Well if there were enough people to create anarchy, she would be totally holding the line against it.

As it is, her insistence on Phil stopping at Stop signs, and not stealing things out of stores and even marrying him before they begin, ahem, re-populating the earth as is their calling (so she believes) starts to look faintly, hilariously ridiculous, providing much of the comedy of opposites that anchors the show, at least in the first couple of episodes.

 

 

 

It’s the relationship between Phil and Carol, an Odd Couple if ever there was one, that lends The Last Man on Earth much of its offbeat comedic air and its unexpected poignancy.

Phil is behaving exactly as I think many of us would act in the same situation, his disillusion at having so much unending freedom kicking in about when it would for any of us, while Carol, god bless her craft-loving neatly-darned socks, is determined that the life she once lived is still possible, albeit with a few less people left to populate it.

The true delight of the show is that it isn’t just two people, played to comedic perfection by Forte and Schaal, confronting the end of the world in their own unique, totally divergent ways; it’s a surprisingly touchy exploration of the way in which we all need each other, despite the effort and volume we put into complaining about the dumb things all of us while in close proximity to each other.

Sure Phil blows things up, steamrollers over them and sets fire to them with a flamethrower, and Carol is inordinately obsessed with decorating the church in which she and Phil marry to a degree that is utterly unnecessary; but underlying all this is a desperate crying need for someone else to share things with.

If that all sounds a tad un-sitcom-like, you might want to consider that shows like the tragi-comic Mom are redefining what is fit and proper to include in a sitcom, and even laughfests like The Big Bang Theory are willing to drop the punchlines for a second if it means a point about basic humanity is made.

The great cleverness of The Last Man on Earth, brought to us by the team of Phil Lord and Christopher Miller (The LEGO Movie) – hmm wherever did Phil’s name come from I wonder? Hmm … – is that balances the fantasy humour with the sort of genuinely authentic sense of being bereft that would settle in once the booze was all drunk, the porn all, ahem, used, and cushions bedazzled with “No scrubs”.

We would all party like Phil and then crash and burn when we realised that mannequins and sports balls with faces sharpie’d onto them do not engaging life partners or even casual friends make.

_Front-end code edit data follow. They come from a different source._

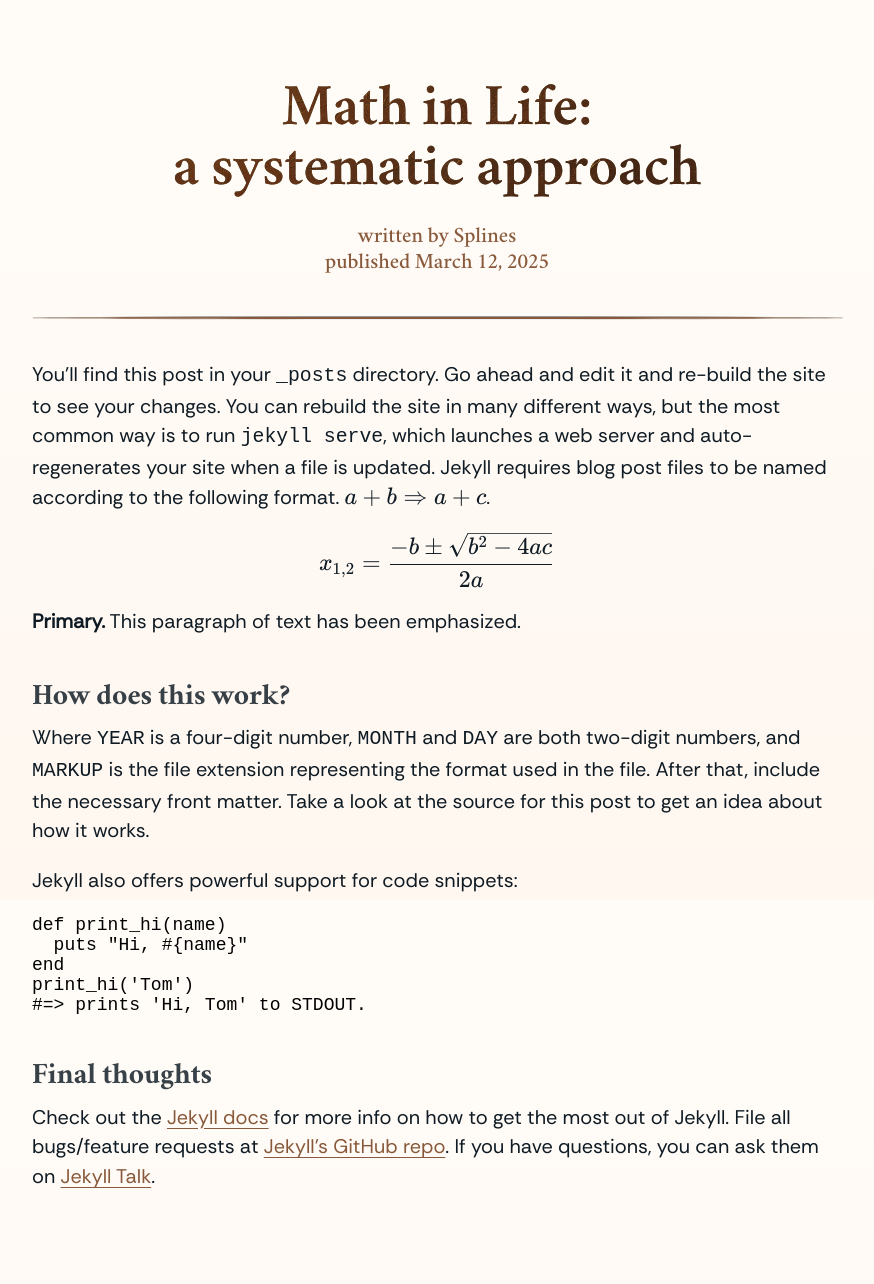
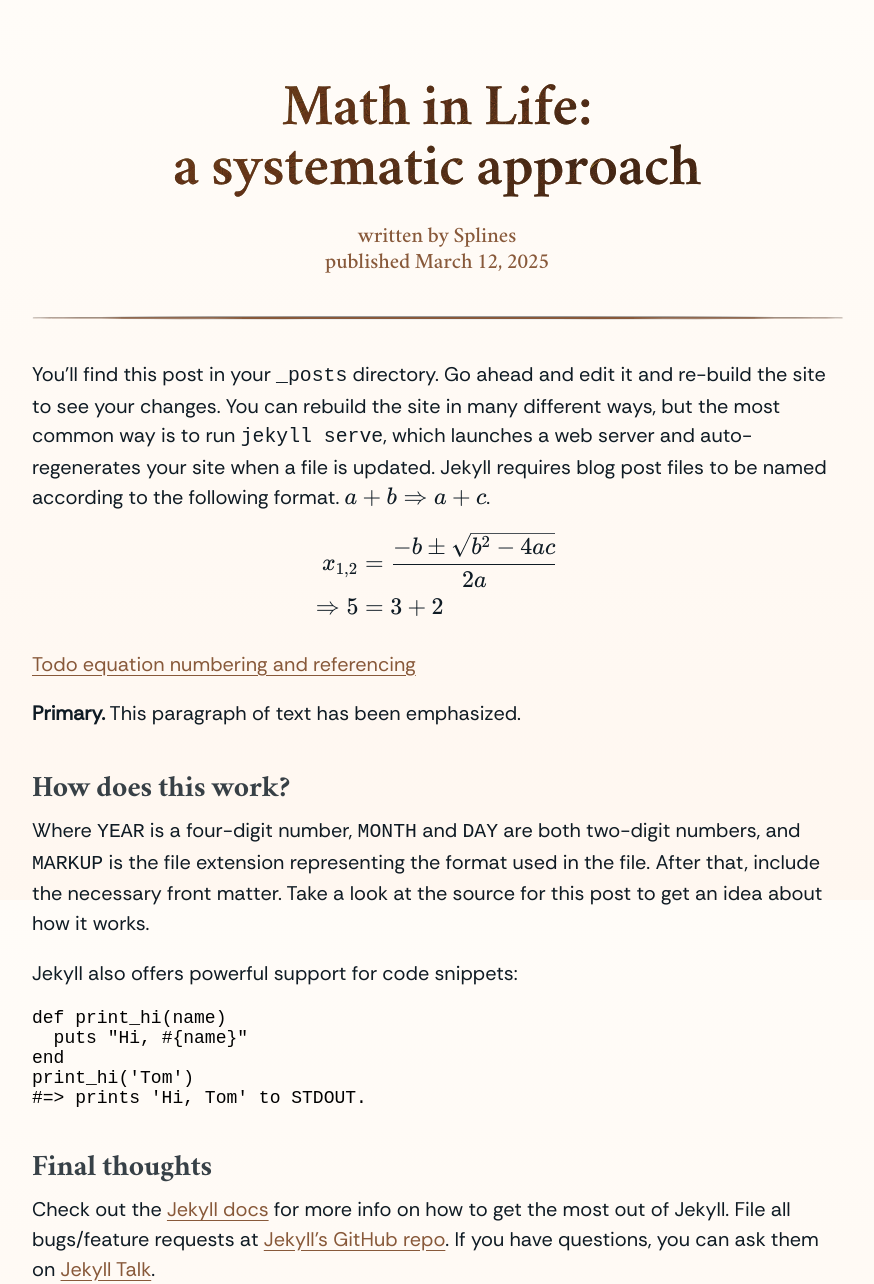
Before and after one commit to Splines/homepage, a Jekyll site: the page built from _posts/2025-03-11-welcome.md, in a window 1280 px wide. Shown: the whole page, without its empty margins (203-1077 px from the left). Built offline with Jekyll 4.4.1, drawn with Linux system fonts in a browser that asks for light colours; before the commit the page ends 1192 px from its top, so only the background shows below that.

Commit message:
Add KaTeX TODO: question numbering & referencing

```diff
--- a/_posts/2025-03-11-welcome.md
+++ b/_posts/2025-03-11-welcome.md
@@ -12,7 +12,14 @@ katex:
 
 You’ll find this post in your `_posts` directory. Go ahead and edit it and re-build the site to see your changes. You can rebuild the site in many different ways, but the most common way is to run `jekyll serve`, which launches a web server and auto-regenerates your site when a file is updated. Jekyll requires blog post files to be named according to the following format. $a+b \implies a+c$.
 
-$$ x_{1,2} = \frac{-b \pm \sqrt{b^2 - 4ac}}{2a} $$
+$$
+\begin{aligned}
+  x_{1,2} &= \frac{-b \pm \sqrt{b^2 - 4ac}}{2a}\\
+  \implies 5 &= 3 + 2
+\end{aligned}
+$$
+
+[Todo equation numbering and referencing](https://github.com/KaTeX/KaTeX/issues/2003#issuecomment-843991794)
 
 {: .my-custom-class}
 **Primary.** This paragraph of text has been emphasized.
```
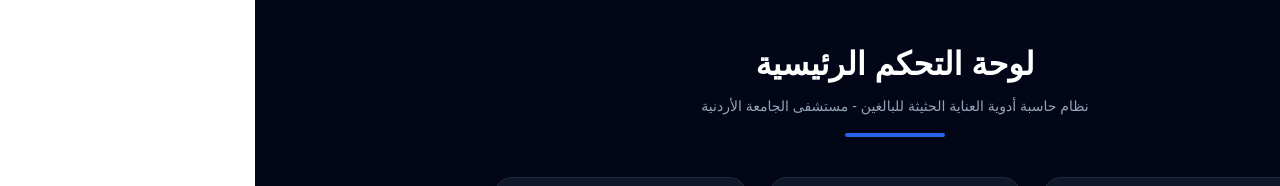
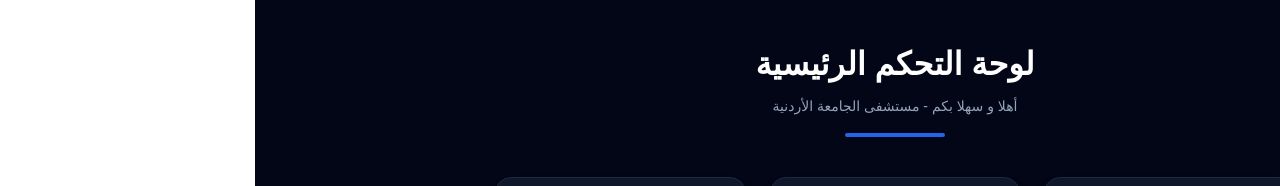
Before and after one commit to samcashbmwusa/icu-adult-infusion-calculator, a Next.js app: page /dashboard in a window 1280 px wide. Shown: the top 186 px of the page. Built offline with nearby package versions, Linux system fonts and the light colour scheme.

Commit message:
Connect login redirect to main dashboard grid layout

```diff
--- a/app/dashboard/page.tsx
+++ b/app/dashboard/page.tsx
@@ -26,7 +26,7 @@
           لوحة التحكم الرئيسية
         </h1>
         <p style={{ fontSize: '0.875rem', color: '#94a3b8', margin: '0' }}>
-          نظام حاسبة أدوية العناية الحثيثة للبالغين - مستشفى الجامعة الأردنية
+         أهلا و سهلا بكم - مستشفى الجامعة الأردنية
         </p>
         <div style={{ width: '100px', height: '4px', backgroundColor: '#2563eb', borderRadius: '4px', marginTop: '16px', marginLeft: 'auto', marginRight: 'auto' }}></div>
       </div>
```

We have been promised all manner of gasp-inducing of reveals over the 13 episode serial arc of the first season, but whatever happens to Phil, Carol and the newly-arrived limo-driving Melissa Shart (January Jones), what gives The Last Man on Earth true relevancy, pathos and watchability is its very real observation that no man or woman will ever want to be forever an island, even if they are surrounded by a lake of margarita mix and have the mother of all straws with which to drink it.